The country's only taxidermist, Mumbai-based Dr Santosh Gaikwad, has played a crucial role in giving a new lease of 'life' to one of India's most loved and photographed birds — Alpha, the Great Indian Bustard (GIB) that died in September last year.

Taxidermy is an art that involves stuffing an animal body to preserve it for display and educational purposes by making it seem life-like.

Alpha, who was also popularly known as 'Vicky Donor', was from Nanaj Wildlife Sanctuary (NWS) in Solapur. It's role was extremely important as it was one of only two males at NWS, which is home to the critically-endangered GIBs in Maharashtra. Forest officials were sure that the bird could attract females to procreate, thus helping increase the numbers of GIBs in Maharashtra, which has only five or six of these at present, of which two are at NWS. But, Alpha was found dead in a small village, Karamba, outside the sanctuary's premises.

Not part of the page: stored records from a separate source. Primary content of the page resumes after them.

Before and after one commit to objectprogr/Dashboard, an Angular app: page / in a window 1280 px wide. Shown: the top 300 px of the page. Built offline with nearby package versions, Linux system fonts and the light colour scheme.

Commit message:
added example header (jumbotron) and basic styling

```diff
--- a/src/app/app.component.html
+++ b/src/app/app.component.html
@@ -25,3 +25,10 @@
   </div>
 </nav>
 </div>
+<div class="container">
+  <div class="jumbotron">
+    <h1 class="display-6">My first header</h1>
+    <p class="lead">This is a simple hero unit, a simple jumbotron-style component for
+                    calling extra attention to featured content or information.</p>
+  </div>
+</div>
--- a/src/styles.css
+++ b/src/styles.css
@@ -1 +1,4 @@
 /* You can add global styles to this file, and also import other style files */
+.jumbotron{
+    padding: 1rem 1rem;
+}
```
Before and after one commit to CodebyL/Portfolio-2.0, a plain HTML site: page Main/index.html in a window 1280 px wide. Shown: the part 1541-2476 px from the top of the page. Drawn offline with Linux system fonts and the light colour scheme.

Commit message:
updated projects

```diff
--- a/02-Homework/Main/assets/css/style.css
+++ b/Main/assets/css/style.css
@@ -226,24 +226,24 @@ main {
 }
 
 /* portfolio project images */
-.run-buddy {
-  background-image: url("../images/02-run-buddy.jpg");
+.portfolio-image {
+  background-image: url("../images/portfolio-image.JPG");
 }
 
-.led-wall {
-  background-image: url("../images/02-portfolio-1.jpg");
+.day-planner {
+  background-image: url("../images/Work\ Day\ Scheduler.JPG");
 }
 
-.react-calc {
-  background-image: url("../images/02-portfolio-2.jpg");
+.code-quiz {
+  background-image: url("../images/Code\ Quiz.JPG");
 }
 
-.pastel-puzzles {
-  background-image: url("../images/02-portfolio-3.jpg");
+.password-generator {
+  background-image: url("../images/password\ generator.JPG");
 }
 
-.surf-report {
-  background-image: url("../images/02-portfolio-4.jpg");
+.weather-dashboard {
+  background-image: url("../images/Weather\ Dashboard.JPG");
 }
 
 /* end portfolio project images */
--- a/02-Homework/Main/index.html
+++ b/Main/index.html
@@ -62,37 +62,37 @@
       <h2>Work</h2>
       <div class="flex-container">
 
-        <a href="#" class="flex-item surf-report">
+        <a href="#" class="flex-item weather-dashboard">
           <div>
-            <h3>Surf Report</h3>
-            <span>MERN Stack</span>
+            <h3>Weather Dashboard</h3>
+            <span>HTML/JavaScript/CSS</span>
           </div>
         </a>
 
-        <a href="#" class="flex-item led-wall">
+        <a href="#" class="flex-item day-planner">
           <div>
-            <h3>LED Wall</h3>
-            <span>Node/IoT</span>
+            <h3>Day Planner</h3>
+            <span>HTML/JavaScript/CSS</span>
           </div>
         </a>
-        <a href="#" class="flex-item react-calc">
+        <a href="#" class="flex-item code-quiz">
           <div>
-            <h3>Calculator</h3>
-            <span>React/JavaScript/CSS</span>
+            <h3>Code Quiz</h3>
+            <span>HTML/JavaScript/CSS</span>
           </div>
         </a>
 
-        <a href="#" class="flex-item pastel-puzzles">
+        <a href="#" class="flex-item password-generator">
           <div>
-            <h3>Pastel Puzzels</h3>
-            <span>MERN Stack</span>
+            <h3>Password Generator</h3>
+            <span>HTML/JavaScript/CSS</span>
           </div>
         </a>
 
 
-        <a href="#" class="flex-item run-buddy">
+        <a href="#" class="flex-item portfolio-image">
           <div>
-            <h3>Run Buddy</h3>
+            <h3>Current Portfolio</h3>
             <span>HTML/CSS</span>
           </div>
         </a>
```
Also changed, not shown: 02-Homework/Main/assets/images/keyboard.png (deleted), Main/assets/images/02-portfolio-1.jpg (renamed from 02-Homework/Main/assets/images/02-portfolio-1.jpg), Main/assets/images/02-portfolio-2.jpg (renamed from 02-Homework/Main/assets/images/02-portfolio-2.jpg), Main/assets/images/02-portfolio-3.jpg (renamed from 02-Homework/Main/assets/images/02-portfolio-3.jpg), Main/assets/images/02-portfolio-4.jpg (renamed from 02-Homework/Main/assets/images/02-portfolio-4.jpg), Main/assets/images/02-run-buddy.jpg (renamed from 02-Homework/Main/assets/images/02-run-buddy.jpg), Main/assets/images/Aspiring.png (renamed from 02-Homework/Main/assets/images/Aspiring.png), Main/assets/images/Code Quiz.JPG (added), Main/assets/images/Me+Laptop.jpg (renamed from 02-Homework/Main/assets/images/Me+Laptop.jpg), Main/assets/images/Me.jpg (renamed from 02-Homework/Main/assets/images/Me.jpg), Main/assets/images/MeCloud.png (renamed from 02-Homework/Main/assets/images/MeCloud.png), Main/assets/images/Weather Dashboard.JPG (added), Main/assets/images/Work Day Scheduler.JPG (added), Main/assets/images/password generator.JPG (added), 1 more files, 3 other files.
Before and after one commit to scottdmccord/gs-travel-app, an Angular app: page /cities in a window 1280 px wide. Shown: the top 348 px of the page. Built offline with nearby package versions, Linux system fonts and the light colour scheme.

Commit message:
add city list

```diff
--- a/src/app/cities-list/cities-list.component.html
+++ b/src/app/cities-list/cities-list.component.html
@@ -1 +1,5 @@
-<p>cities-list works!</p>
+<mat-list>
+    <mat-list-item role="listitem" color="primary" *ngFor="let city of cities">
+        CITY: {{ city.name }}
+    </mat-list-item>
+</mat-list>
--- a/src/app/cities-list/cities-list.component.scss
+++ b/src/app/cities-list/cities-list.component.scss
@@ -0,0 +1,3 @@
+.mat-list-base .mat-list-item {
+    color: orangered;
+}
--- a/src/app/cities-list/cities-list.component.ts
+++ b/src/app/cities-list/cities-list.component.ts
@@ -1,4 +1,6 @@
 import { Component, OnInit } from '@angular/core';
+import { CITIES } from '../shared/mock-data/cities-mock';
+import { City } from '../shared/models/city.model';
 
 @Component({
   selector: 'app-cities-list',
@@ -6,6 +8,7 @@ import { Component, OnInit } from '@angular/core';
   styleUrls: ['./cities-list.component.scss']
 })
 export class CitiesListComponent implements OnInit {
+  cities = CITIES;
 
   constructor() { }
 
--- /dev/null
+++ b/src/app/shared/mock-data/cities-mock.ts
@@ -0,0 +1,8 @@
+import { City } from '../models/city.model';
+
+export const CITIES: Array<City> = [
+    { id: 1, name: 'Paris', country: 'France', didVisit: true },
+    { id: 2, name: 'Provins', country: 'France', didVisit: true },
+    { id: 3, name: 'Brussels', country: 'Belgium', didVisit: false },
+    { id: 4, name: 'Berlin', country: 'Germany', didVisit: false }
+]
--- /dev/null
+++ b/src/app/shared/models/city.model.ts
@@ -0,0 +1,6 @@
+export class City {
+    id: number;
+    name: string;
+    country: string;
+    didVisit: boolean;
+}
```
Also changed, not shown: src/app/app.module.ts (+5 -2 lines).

Dr Gaikwad said: "It (the process of taxidermy) was an extremely challenging task, since when forest department officials brought Alpha to me post his death, almost 50 to 60 of his big feathers were found to have been separated. Also while carrying out the taxidermy of birds, one has to be extremely careful since the skin is as thin as only a few pages of a newspaper stacked together. This makes the art of dissection a severe test since if even a small mistake is made, all the feathers would come out and the final model would look ugly."

Since Gaikwad — who runs the Wildlife Taxidermy Centre at Sanjay Gandhi National Park — was also busy with other projects, Alpha's taxidermy was kept on hold. But now, after a three-week process, the GIB is ready, standing four feet tall.

The skinned bird's skeleton was used to create a mold and after a process of tanning, the skin was fixed to the mold and stitched along with neatly-arranged feathers just like the ones on the live bird. The finishing touches involved giving it glass eyes and a platform with grass to stand on.

"This was the first time that I got to properly create a GIB model since before this I had created a model for a small female, but it could not be given the best shape as it was brought to me in a very poor condition," Gaikwad said.

"Alpha was the pride of NWS for almost a decade, adored even by tourists, and was the most photographed GIB. Hence, we have decided to preserve it in the GIB interpretation centre at Nanaj," said chief conservator of forest Sunil Limaye, who is the in-charge of NWS.

About Great Indian Bustard

GIB is listed under Schedule I of the Indian Wildlife (Protection) Act, 1972 and is also listed as a critically-endangered species by the IUCN since the population of this bird has reduced to below 150 across India. It's found in dry bushy grasslands and the GIB can be distinguished by the black crown on its forehead, contrasting with a pale neck and head. They breed mostly during the monsoon season. Males have a gular pouch right below the tongue, which helps produce a resonant booming mating call to attract females and can be heard up to a distance of 500 metres.

http://www.dnaindia.com/india/report-taxidermy-model-created-for-popular-great-indian-bustard-alpha-2200550